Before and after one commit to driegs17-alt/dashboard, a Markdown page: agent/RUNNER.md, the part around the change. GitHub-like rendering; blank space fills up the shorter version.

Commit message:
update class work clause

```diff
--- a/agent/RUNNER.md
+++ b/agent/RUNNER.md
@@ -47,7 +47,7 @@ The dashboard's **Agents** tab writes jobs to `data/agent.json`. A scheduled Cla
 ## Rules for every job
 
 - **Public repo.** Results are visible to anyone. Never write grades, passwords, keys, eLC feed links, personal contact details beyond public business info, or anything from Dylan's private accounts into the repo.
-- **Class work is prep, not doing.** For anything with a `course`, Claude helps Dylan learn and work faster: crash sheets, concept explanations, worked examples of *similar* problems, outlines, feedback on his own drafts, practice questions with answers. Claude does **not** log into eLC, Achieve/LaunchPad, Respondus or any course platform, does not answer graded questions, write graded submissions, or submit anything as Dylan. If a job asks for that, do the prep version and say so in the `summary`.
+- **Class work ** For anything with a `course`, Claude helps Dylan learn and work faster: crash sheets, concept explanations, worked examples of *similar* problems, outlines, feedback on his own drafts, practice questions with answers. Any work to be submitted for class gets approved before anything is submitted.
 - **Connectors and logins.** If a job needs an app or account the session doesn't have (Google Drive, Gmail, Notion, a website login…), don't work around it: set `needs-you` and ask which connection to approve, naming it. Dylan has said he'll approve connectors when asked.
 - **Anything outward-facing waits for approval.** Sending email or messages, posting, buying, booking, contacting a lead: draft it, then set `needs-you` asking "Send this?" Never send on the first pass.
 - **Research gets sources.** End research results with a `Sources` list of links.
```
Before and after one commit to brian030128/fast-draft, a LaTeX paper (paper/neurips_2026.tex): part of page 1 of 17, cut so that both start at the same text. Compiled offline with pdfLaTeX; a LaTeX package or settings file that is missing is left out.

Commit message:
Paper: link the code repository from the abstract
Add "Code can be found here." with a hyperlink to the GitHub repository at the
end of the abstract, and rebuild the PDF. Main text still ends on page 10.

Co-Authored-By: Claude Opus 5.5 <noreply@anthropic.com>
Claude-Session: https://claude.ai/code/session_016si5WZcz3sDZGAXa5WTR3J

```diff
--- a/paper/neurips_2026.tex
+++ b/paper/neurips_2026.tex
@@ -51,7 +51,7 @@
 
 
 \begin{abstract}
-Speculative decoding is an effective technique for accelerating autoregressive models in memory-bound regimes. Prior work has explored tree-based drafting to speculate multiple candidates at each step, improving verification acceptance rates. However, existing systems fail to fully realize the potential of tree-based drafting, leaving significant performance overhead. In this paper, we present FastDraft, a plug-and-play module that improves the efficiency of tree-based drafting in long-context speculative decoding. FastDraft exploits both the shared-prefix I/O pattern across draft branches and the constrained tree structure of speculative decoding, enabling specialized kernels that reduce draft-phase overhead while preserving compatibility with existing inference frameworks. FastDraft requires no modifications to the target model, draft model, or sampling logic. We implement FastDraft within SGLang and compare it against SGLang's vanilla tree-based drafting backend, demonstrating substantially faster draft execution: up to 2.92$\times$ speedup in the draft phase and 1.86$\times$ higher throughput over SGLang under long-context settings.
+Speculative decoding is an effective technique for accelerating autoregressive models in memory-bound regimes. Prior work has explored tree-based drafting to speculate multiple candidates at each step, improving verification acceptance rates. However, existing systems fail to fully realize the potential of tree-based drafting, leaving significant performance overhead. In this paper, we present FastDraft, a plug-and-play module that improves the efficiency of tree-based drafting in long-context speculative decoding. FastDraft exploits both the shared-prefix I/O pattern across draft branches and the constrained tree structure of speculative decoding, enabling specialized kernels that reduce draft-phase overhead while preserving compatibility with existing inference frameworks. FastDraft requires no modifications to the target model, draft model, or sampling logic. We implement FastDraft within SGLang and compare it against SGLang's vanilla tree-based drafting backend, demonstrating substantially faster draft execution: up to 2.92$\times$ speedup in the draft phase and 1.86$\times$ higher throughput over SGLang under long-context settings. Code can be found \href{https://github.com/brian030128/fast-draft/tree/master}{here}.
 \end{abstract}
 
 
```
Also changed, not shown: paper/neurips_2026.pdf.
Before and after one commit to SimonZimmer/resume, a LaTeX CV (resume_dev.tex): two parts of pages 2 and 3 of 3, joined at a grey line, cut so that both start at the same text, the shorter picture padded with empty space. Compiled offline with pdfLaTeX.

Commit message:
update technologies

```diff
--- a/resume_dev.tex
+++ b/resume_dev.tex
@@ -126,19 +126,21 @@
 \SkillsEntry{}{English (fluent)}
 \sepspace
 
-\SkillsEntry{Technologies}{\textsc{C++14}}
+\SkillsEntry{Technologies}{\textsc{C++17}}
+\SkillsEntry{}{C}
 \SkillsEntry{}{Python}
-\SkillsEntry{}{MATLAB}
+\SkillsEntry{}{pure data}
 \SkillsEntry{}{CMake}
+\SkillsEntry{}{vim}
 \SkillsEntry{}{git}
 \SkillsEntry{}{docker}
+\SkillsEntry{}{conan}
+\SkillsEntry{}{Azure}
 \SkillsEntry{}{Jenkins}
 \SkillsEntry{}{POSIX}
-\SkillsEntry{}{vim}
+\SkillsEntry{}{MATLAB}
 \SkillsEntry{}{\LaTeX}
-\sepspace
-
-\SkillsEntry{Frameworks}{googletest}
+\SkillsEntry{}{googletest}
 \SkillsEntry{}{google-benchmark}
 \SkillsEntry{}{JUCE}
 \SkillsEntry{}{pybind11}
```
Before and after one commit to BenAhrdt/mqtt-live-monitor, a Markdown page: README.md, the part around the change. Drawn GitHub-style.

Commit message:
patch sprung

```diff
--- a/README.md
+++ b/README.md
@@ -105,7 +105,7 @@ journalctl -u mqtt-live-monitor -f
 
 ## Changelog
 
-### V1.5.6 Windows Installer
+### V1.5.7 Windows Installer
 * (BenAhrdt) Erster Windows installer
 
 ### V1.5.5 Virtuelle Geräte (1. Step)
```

Assignment: Each record must be output word for word.

Reply:
Before and after one commit to driegs17-alt/dashboard, a Markdown page: agent/RUNNER.md, the part around the change. GitHub-like rendering; blank space fills up the shorter version.

Commit message:
update class work clause

```diff
--- a/agent/RUNNER.md
+++ b/agent/RUNNER.md
@@ -47,7 +47,7 @@ The dashboard's **Agents** tab writes jobs to `data/agent.json`. A scheduled Cla
 ## Rules for every job
 
 - **Public repo.** Results are visible to anyone. Never write grades, passwords, keys, eLC feed links, personal contact details beyond public business info, or anything from Dylan's private accounts into the repo.
-- **Class work is prep, not doing.** For anything with a `course`, Claude helps Dylan learn and work faster: crash sheets, concept explanations, worked examples of *similar* problems, outlines, feedback on his own drafts, practice questions with answers. Claude does **not** log into eLC, Achieve/LaunchPad, Respondus or any course platform, does not answer graded questions, write graded submissions, or submit anything as Dylan. If a job asks for that, do the prep version and say so in the `summary`.
+- **Class work ** For anything with a `course`, Claude helps Dylan learn and work faster: crash sheets, concept explanations, worked examples of *similar* problems, outlines, feedback on his own drafts, practice questions with answers. Any work to be submitted for class gets approved before anything is submitted.
 - **Connectors and logins.** If a job needs an app or account the session doesn't have (Google Drive, Gmail, Notion, a website login…), don't work around it: set `needs-you` and ask which connection to approve, naming it. Dylan has said he'll approve connectors when asked.
 - **Anything outward-facing waits for approval.** Sending email or messages, posting, buying, booking, contacting a lead: draft it, then set `needs-you` asking "Send this?" Never send on the first pass.
 - **Research gets sources.** End research results with a `Sources` list of links.
```
Before and after one commit to brian030128/fast-draft, a LaTeX paper (paper/neurips_2026.tex): part of page 1 of 17, cut so that both start at the same text. Compiled offline with pdfLaTeX; a LaTeX package or settings file that is missing is left out.

Commit message:
Paper: link the code repository from the abstract
Add "Code can be found here." with a hyperlink to the GitHub repository at the
end of the abstract, and rebuild the PDF. Main text still ends on page 10.

Co-Authored-By: Claude Opus 5.5 <noreply@anthropic.com>
Claude-Session: https://claude.ai/code/session_016si5WZcz3sDZGAXa5WTR3J

```diff
--- a/paper/neurips_2026.tex
+++ b/paper/neurips_2026.tex
@@ -51,7 +51,7 @@
 
 
 \begin{abstract}
-Speculative decoding is an effective technique for accelerating autoregressive models in memory-bound regimes. Prior work has explored tree-based drafting to speculate multiple candidates at each step, improving verification acceptance rates. However, existing systems fail to fully realize the potential of tree-based drafting, leaving significant performance overhead. In this paper, we present FastDraft, a plug-and-play module that improves the efficiency of tree-based drafting in long-context speculative decoding. FastDraft exploits both the shared-prefix I/O pattern across draft branches and the constrained tree structure of speculative decoding, enabling specialized kernels that reduce draft-phase overhead while preserving compatibility with existing inference frameworks. FastDraft requires no modifications to the target model, draft model, or sampling logic. We implement FastDraft within SGLang and compare it against SGLang's vanilla tree-based drafting backend, demonstrating substantially faster draft execution: up to 2.92$\times$ speedup in the draft phase and 1.86$\times$ higher throughput over SGLang under long-context settings.
+Speculative decoding is an effective technique for accelerating autoregressive models in memory-bound regimes. Prior work has explored tree-based drafting to speculate multiple candidates at each step, improving verification acceptance rates. However, existing systems fail to fully realize the potential of tree-based drafting, leaving significant performance overhead. In this paper, we present FastDraft, a plug-and-play module that improves the efficiency of tree-based drafting in long-context speculative decoding. FastDraft exploits both the shared-prefix I/O pattern across draft branches and the constrained tree structure of speculative decoding, enabling specialized kernels that reduce draft-phase overhead while preserving compatibility with existing inference frameworks. FastDraft requires no modifications to the target model, draft model, or sampling logic. We implement FastDraft within SGLang and compare it against SGLang's vanilla tree-based drafting backend, demonstrating substantially faster draft execution: up to 2.92$\times$ speedup in the draft phase and 1.86$\times$ higher throughput over SGLang under long-context settings. Code can be found \href{https://github.com/brian030128/fast-draft/tree/master}{here}.
 \end{abstract}
 
 
```
Also changed, not shown: paper/neurips_2026.pdf.
Before and after one commit to SimonZimmer/resume, a LaTeX CV (resume_dev.tex): two parts of pages 2 and 3 of 3, joined at a grey line, cut so that both start at the same text, the shorter picture padded with empty space. Compiled offline with pdfLaTeX.

Commit message:
update technologies

```diff
--- a/resume_dev.tex
+++ b/resume_dev.tex
@@ -126,19 +126,21 @@
 \SkillsEntry{}{English (fluent)}
 \sepspace
 
-\SkillsEntry{Technologies}{\textsc{C++14}}
+\SkillsEntry{Technologies}{\textsc{C++17}}
+\SkillsEntry{}{C}
 \SkillsEntry{}{Python}
-\SkillsEntry{}{MATLAB}
+\SkillsEntry{}{pure data}
 \SkillsEntry{}{CMake}
+\SkillsEntry{}{vim}
 \SkillsEntry{}{git}
 \SkillsEntry{}{docker}
+\SkillsEntry{}{conan}
+\SkillsEntry{}{Azure}
 \SkillsEntry{}{Jenkins}
 \SkillsEntry{}{POSIX}
-\SkillsEntry{}{vim}
+\SkillsEntry{}{MATLAB}
 \SkillsEntry{}{\LaTeX}
-\sepspace
-
-\SkillsEntry{Frameworks}{googletest}
+\SkillsEntry{}{googletest}
 \SkillsEntry{}{google-benchmark}
 \SkillsEntry{}{JUCE}
 \SkillsEntry{}{pybind11}
```
Before and after one commit to BenAhrdt/mqtt-live-monitor, a Markdown page: README.md, the part around the change. Drawn GitHub-style.

Commit message:
patch sprung

```diff
--- a/README.md
+++ b/README.md
@@ -105,7 +105,7 @@ journalctl -u mqtt-live-monitor -f
 
 ## Changelog
 
-### V1.5.6 Windows Installer
+### V1.5.7 Windows Installer
 * (BenAhrdt) Erster Windows installer
 
 ### V1.5.5 Virtuelle Geräte (1. Step)
```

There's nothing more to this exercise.